'''
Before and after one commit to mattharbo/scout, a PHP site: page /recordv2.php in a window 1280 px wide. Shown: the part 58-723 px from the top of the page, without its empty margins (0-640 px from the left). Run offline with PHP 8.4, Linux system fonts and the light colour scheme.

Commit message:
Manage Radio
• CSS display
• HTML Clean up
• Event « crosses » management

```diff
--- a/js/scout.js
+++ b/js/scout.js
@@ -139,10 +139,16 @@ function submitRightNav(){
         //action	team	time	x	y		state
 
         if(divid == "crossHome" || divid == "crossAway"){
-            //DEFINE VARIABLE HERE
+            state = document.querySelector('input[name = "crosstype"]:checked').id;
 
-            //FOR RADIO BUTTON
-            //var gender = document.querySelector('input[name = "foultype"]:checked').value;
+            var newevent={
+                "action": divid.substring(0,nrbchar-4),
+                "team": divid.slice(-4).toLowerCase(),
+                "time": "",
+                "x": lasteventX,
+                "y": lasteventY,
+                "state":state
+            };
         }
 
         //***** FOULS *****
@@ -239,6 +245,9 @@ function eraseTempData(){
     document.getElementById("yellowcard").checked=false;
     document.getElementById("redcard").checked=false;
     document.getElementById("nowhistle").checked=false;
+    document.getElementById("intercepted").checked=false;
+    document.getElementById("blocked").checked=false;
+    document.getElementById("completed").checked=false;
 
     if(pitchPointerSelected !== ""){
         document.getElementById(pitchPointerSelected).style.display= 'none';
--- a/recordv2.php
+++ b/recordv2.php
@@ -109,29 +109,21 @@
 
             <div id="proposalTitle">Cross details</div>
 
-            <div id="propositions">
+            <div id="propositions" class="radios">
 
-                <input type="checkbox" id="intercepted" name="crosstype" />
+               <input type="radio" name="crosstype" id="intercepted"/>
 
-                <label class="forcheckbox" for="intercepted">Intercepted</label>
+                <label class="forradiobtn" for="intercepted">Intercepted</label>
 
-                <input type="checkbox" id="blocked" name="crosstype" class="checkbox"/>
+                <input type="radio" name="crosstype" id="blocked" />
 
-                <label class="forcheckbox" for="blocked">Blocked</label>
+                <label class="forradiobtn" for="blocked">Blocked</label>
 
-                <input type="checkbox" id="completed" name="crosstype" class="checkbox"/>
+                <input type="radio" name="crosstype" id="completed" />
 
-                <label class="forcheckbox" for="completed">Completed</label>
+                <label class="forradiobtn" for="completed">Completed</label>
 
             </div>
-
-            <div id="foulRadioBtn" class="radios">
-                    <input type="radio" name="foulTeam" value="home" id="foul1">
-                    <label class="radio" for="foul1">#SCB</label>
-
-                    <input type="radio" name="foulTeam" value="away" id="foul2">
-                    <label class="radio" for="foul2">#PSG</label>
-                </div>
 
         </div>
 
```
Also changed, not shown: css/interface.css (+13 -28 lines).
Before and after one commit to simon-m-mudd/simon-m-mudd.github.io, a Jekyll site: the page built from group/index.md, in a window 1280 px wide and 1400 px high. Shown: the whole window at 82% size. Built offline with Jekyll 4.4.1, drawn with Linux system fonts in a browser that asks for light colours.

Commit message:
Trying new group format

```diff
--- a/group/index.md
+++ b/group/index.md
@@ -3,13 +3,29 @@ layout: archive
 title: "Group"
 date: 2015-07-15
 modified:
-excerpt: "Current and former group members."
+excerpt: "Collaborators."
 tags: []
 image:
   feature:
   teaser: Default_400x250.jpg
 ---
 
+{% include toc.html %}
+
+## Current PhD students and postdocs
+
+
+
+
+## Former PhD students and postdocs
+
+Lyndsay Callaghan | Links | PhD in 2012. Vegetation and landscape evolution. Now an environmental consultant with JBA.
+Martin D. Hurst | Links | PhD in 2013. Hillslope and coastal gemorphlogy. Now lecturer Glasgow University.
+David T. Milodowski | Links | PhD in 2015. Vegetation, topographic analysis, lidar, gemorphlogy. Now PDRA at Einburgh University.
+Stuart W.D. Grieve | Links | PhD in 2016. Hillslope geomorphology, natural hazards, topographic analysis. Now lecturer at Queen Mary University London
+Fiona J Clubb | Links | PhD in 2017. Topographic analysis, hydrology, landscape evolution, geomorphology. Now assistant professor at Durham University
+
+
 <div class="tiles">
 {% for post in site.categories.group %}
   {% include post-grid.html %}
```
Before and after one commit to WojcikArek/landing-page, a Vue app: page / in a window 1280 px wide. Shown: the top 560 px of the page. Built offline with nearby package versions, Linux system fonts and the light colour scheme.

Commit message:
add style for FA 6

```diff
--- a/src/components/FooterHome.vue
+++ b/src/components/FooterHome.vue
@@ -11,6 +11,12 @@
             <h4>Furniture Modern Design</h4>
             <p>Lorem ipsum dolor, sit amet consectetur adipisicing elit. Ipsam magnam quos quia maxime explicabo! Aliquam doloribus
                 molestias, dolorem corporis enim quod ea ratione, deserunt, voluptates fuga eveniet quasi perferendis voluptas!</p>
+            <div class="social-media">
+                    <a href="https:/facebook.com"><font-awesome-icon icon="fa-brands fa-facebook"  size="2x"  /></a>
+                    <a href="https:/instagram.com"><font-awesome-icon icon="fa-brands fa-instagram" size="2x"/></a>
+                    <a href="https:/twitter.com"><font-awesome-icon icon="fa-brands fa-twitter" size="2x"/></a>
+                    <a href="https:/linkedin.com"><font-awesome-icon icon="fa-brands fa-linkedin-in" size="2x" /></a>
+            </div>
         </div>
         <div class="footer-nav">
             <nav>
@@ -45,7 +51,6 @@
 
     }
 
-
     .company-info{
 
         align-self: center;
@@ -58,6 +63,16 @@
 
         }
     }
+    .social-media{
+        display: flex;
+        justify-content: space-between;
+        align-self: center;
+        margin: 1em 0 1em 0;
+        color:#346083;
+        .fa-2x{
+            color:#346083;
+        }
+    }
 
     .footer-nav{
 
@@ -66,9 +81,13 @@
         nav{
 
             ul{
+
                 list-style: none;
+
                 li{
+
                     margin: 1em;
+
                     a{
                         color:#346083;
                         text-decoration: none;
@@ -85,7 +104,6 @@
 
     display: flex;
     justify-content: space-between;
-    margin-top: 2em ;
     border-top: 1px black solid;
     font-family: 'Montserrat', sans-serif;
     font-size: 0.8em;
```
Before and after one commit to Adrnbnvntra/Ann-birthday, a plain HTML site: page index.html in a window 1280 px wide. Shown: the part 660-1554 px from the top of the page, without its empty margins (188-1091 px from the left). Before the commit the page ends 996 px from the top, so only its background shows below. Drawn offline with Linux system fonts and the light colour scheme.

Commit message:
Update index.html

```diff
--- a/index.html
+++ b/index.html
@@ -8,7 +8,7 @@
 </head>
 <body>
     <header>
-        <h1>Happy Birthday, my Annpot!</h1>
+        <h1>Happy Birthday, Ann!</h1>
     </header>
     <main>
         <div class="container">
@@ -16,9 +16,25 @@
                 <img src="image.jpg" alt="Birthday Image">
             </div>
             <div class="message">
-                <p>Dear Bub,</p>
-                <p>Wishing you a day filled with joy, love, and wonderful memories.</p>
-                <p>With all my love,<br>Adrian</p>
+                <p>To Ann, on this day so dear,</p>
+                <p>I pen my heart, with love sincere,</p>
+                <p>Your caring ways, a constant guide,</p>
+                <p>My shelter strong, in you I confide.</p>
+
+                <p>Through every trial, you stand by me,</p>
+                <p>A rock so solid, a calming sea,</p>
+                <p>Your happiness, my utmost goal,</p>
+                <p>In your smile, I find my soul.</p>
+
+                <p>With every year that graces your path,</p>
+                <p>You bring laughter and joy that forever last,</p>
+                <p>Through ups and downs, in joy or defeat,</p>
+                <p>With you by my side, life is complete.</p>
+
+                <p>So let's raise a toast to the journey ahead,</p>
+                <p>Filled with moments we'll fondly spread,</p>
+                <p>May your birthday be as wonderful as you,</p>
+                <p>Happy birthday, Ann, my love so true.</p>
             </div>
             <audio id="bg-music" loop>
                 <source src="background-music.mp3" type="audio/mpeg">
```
'''
Your goal: Search the records for the string "name" and report each line that has it.

Task response:
+            state = document.querySelector('input[name = "crosstype"]:checked').id;
-            //var gender = document.querySelector('input[name = "foultype"]:checked').value;
-                <input type="checkbox" id="intercepted" name="crosstype" />
+               <input type="radio" name="crosstype" id="intercepted"/>
-                <input type="checkbox" id="blocked" name="crosstype" class="checkbox"/>
+                <input type="radio" name="crosstype" id="blocked" />
-                <input type="checkbox" id="completed" name="crosstype" class="checkbox"/>
+                <input type="radio" name="crosstype" id="completed" />
-                    <input type="radio" name="foulTeam" value="home" id="foul1">
-                    <input type="radio" name="foulTeam" value="away" id="foul2">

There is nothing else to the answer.